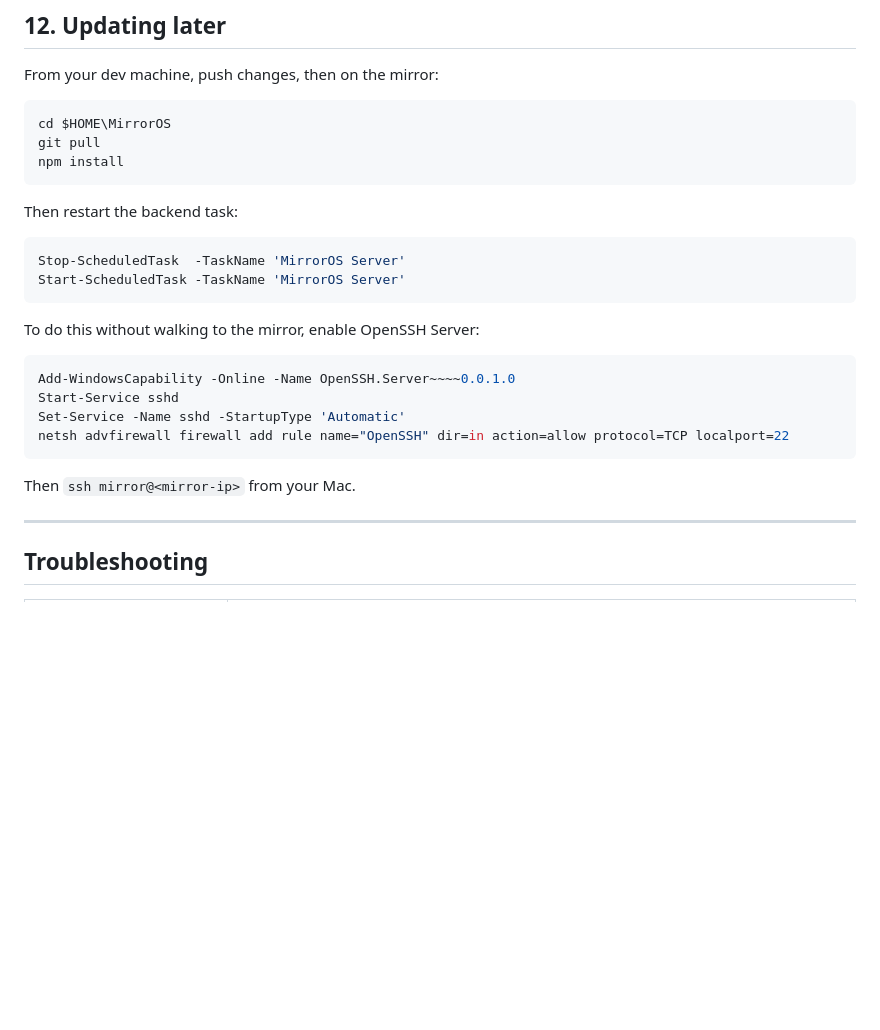
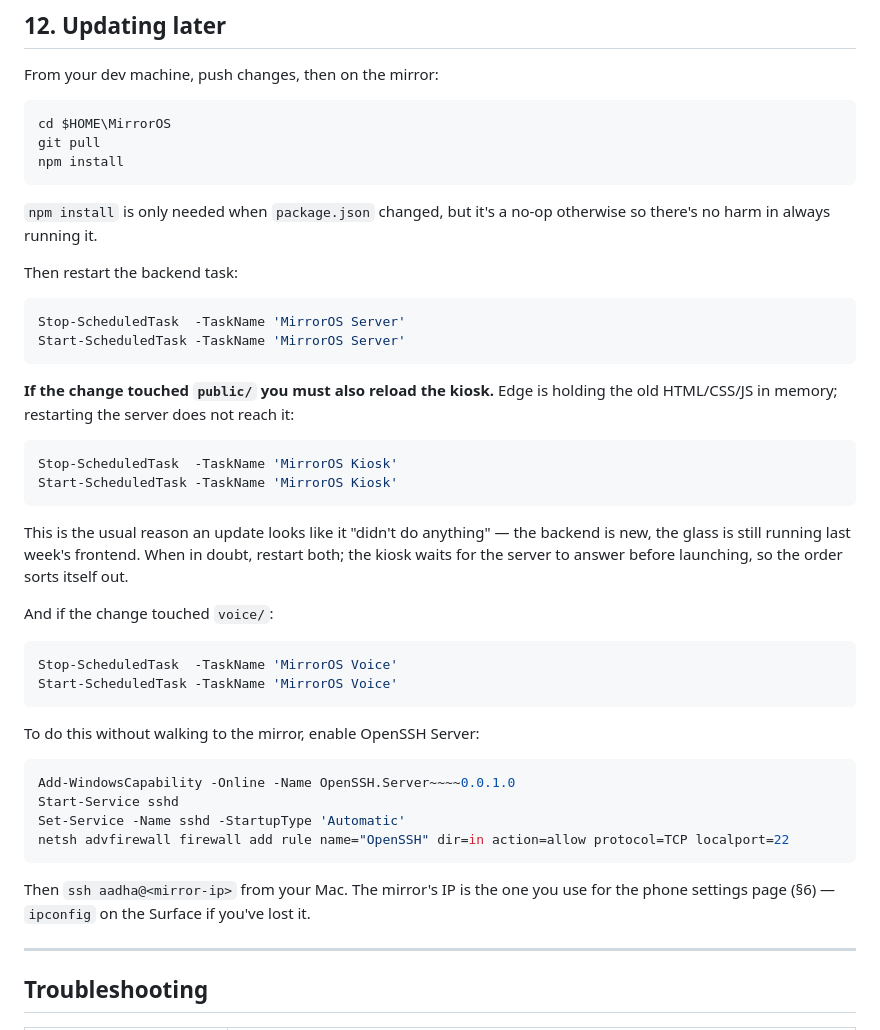
Before and after one commit to Aadhavm10/MirrorOS, a Markdown page: docs/windows-setup.md, the part around the change. GitHub-like rendering; blank space fills up the shorter version.

Commit message:
docs: updating the mirror has to reload the kiosk too, not just the server
Edge holds the old public/ assets in memory, so restarting the backend
leaves the glass running the previous frontend — which reads as "the
update did nothing". Spell out which task to restart for which kind of
change, and fix the last stale `mirror` username in the ssh example.

Co-Authored-By: Claude Opus 5 <noreply@anthropic.com>

````diff
--- a/docs/windows-setup.md
+++ b/docs/windows-setup.md
@@ -535,11 +535,34 @@ git pull
 npm install
 ```
 
+`npm install` is only needed when `package.json` changed, but it's a no-op
+otherwise so there's no harm in always running it.
+
 Then restart the backend task:
 
 ```powershell
 Stop-ScheduledTask  -TaskName 'MirrorOS Server'
 Start-ScheduledTask -TaskName 'MirrorOS Server'
+```
+
+**If the change touched `public/` you must also reload the kiosk.** Edge is
+holding the old HTML/CSS/JS in memory; restarting the server does not reach it:
+
+```powershell
+Stop-ScheduledTask  -TaskName 'MirrorOS Kiosk'
+Start-ScheduledTask -TaskName 'MirrorOS Kiosk'
+```
+
+This is the usual reason an update looks like it "didn't do anything" — the
+backend is new, the glass is still running last week's frontend. When in doubt,
+restart both; the kiosk waits for the server to answer before launching, so the
+order sorts itself out.
+
+And if the change touched `voice/`:
+
+```powershell
+Stop-ScheduledTask  -TaskName 'MirrorOS Voice'
+Start-ScheduledTask -TaskName 'MirrorOS Voice'
 ```
 
 To do this without walking to the mirror, enable OpenSSH Server:
@@ -551,7 +574,8 @@ Set-Service -Name sshd -StartupType 'Automatic'
 netsh advfirewall firewall add rule name="OpenSSH" dir=in action=allow protocol=TCP localport=22
 ```
 
-Then `ssh mirror@<mirror-ip>` from your Mac.
+Then `ssh aadha@<mirror-ip>` from your Mac. The mirror's IP is the one you use
+for the phone settings page (§6) — `ipconfig` on the Surface if you've lost it.
 
 ---
 
````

_ _ _ _ _

TASK DIRECTIONS:
The lines to copy are those above that contain "install".

PROBLEM SOLUTION:
 npm install
+`npm install` is only needed when `package.json` changed, but it's a no-op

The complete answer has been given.